## ASSIGNED TASK
Where in the listing does the string "BultosTotal" appear? Copy every line that holds it.

'''

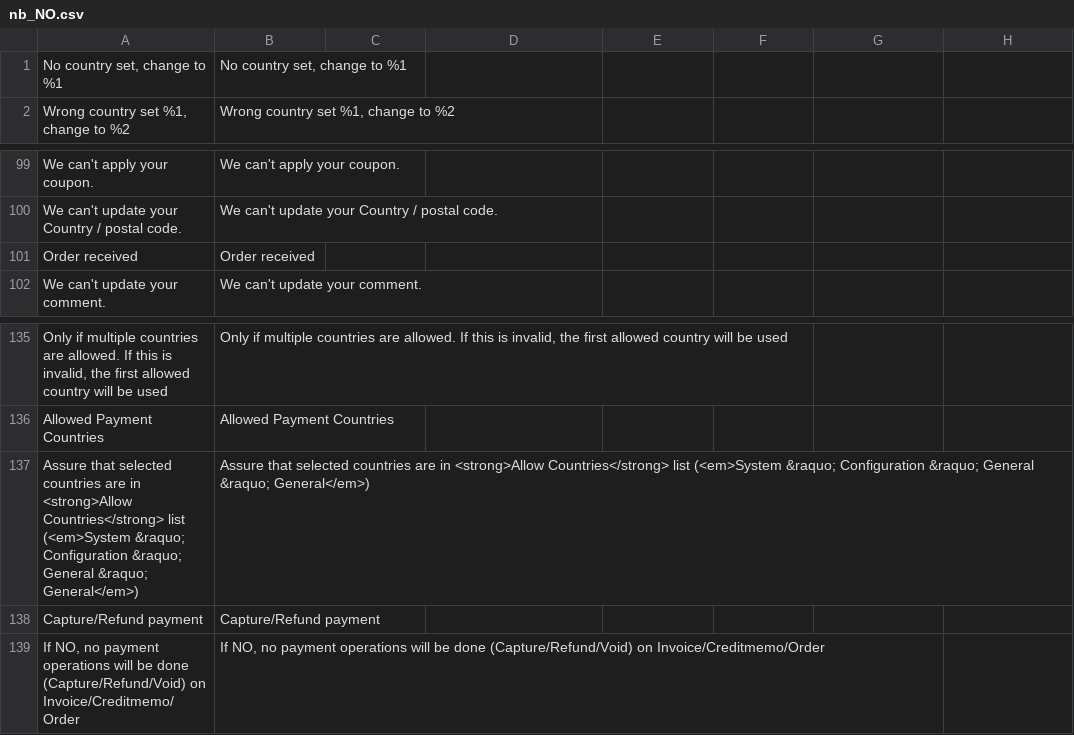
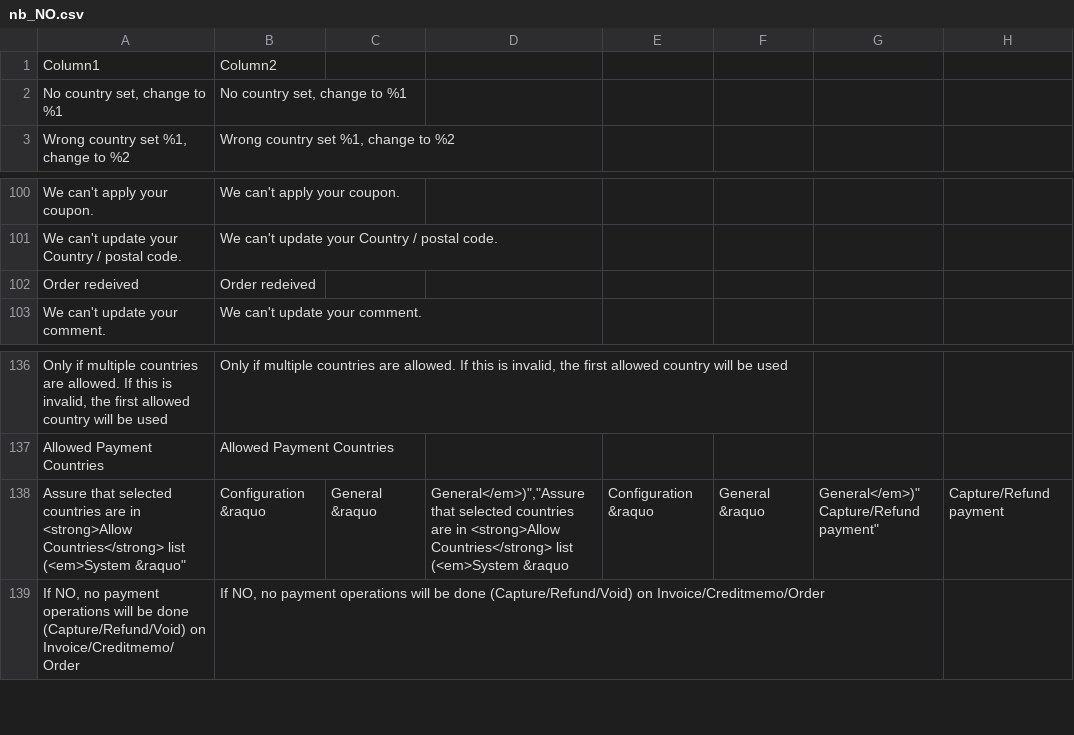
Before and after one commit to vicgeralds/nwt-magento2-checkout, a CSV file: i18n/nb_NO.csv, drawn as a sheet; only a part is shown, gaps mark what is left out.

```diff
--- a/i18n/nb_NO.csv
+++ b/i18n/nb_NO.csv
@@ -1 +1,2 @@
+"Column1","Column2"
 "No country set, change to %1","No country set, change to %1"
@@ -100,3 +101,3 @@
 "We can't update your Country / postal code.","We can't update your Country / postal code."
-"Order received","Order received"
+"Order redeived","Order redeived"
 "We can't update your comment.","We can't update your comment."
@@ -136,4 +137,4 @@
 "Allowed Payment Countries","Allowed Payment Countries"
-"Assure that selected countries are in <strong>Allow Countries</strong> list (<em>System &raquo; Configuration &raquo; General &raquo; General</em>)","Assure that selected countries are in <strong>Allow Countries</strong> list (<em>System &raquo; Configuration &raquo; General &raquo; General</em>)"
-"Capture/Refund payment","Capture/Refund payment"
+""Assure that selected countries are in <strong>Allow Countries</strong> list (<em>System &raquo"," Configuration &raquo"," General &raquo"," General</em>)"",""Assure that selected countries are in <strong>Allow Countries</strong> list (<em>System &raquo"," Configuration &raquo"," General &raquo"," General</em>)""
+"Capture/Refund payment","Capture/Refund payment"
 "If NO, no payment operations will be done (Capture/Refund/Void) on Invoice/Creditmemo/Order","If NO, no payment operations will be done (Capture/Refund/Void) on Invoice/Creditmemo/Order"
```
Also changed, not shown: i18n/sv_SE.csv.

'''
'''

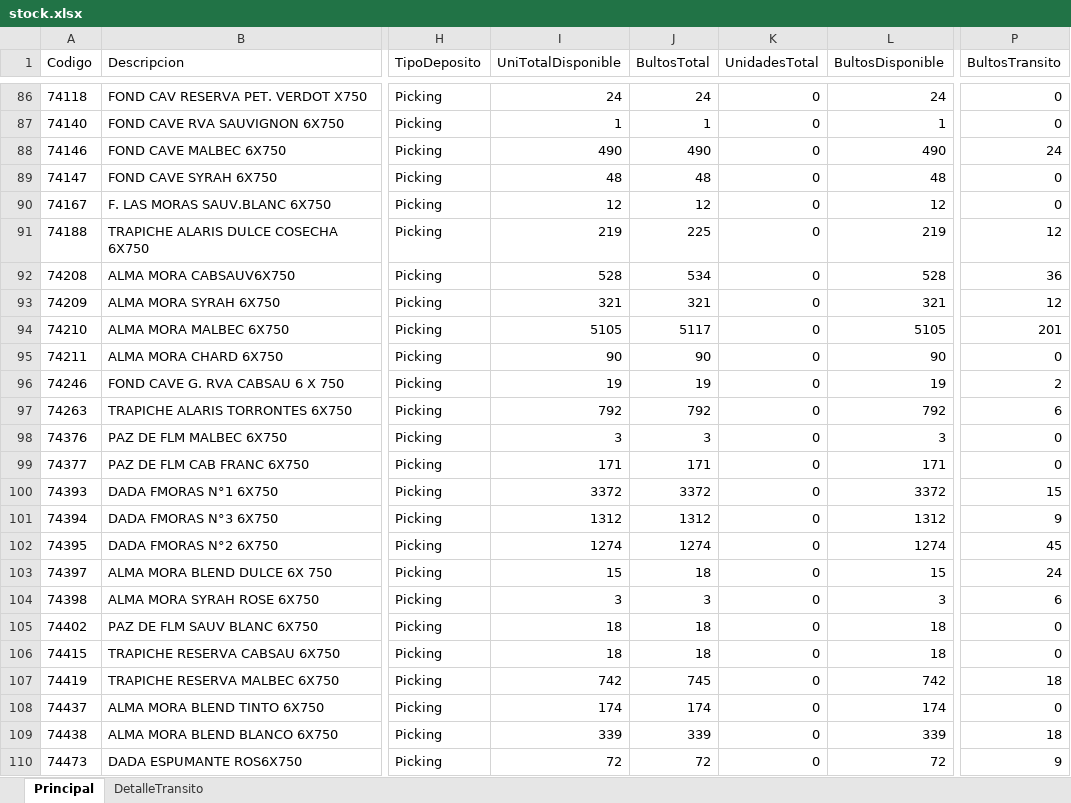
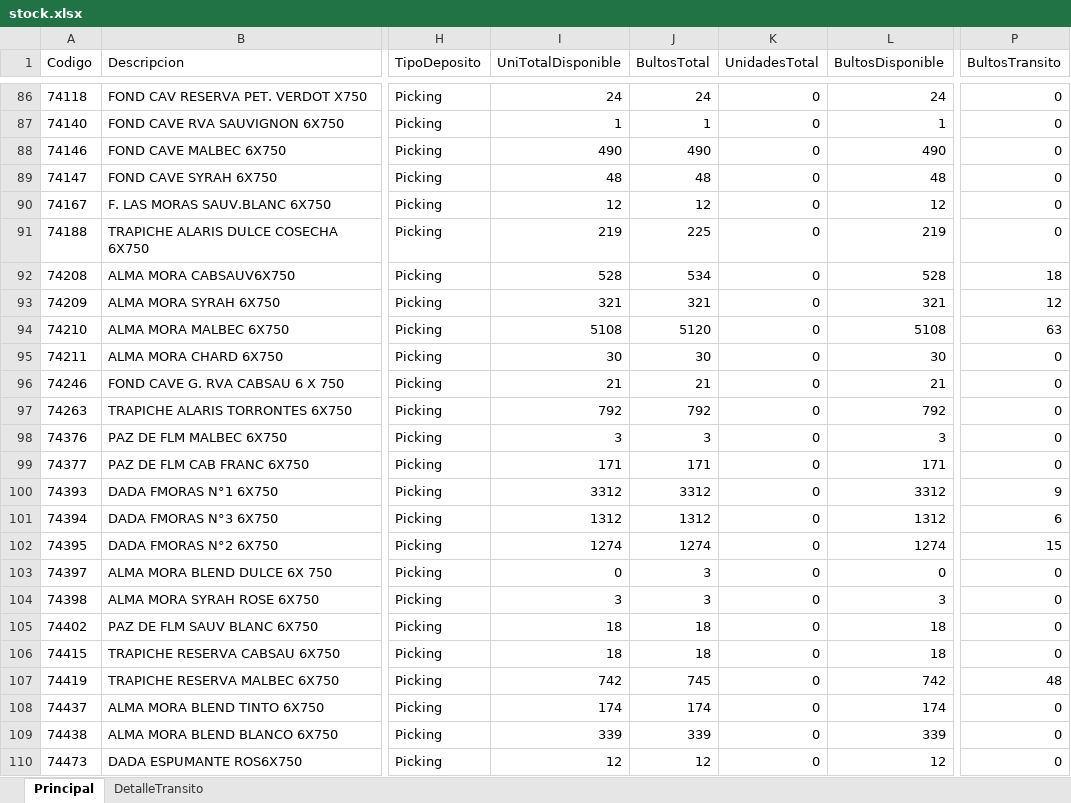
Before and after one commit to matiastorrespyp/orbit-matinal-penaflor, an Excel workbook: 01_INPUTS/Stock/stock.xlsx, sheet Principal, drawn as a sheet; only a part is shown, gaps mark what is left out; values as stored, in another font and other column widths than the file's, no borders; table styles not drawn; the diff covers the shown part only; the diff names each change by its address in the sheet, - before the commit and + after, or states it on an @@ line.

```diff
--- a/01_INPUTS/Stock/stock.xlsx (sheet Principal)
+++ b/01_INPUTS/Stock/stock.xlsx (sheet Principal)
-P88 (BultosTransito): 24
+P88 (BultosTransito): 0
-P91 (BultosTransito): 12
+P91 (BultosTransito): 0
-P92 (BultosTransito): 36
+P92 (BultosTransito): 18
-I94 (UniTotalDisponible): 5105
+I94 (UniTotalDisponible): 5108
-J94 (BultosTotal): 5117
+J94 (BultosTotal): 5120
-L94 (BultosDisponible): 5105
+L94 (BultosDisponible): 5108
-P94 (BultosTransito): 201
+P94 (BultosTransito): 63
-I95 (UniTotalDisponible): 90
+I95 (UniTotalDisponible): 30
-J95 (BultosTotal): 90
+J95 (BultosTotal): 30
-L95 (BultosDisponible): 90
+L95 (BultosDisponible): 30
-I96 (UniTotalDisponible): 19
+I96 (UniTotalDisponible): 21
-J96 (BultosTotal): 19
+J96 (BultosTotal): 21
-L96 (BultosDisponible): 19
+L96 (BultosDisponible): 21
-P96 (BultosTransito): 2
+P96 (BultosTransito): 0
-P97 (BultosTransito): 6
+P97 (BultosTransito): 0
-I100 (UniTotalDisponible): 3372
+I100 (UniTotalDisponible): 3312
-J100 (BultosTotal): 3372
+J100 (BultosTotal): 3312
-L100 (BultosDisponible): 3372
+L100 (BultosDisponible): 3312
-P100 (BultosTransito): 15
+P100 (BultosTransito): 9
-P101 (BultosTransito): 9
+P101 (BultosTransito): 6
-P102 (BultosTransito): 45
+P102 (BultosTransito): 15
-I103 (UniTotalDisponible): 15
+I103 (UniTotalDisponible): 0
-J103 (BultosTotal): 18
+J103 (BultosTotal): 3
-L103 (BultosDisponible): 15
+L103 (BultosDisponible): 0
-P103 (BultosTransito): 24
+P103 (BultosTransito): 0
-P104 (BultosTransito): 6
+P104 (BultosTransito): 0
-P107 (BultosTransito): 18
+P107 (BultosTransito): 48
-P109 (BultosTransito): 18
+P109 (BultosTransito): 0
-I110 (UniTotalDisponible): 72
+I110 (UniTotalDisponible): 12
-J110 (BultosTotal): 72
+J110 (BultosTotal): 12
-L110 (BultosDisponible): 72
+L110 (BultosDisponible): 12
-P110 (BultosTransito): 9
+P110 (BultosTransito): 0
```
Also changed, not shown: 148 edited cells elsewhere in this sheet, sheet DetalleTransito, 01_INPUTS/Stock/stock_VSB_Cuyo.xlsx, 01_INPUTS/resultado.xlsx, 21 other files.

'''

## EXPECTED ANSWER
-J94 (BultosTotal): 5117
+J94 (BultosTotal): 5120
-J95 (BultosTotal): 90
+J95 (BultosTotal): 30
-J96 (BultosTotal): 19
+J96 (BultosTotal): 21
-J100 (BultosTotal): 3372
+J100 (BultosTotal): 3312
-J103 (BultosTotal): 18
+J103 (BultosTotal): 3
-J110 (BultosTotal): 72
+J110 (BultosTotal): 12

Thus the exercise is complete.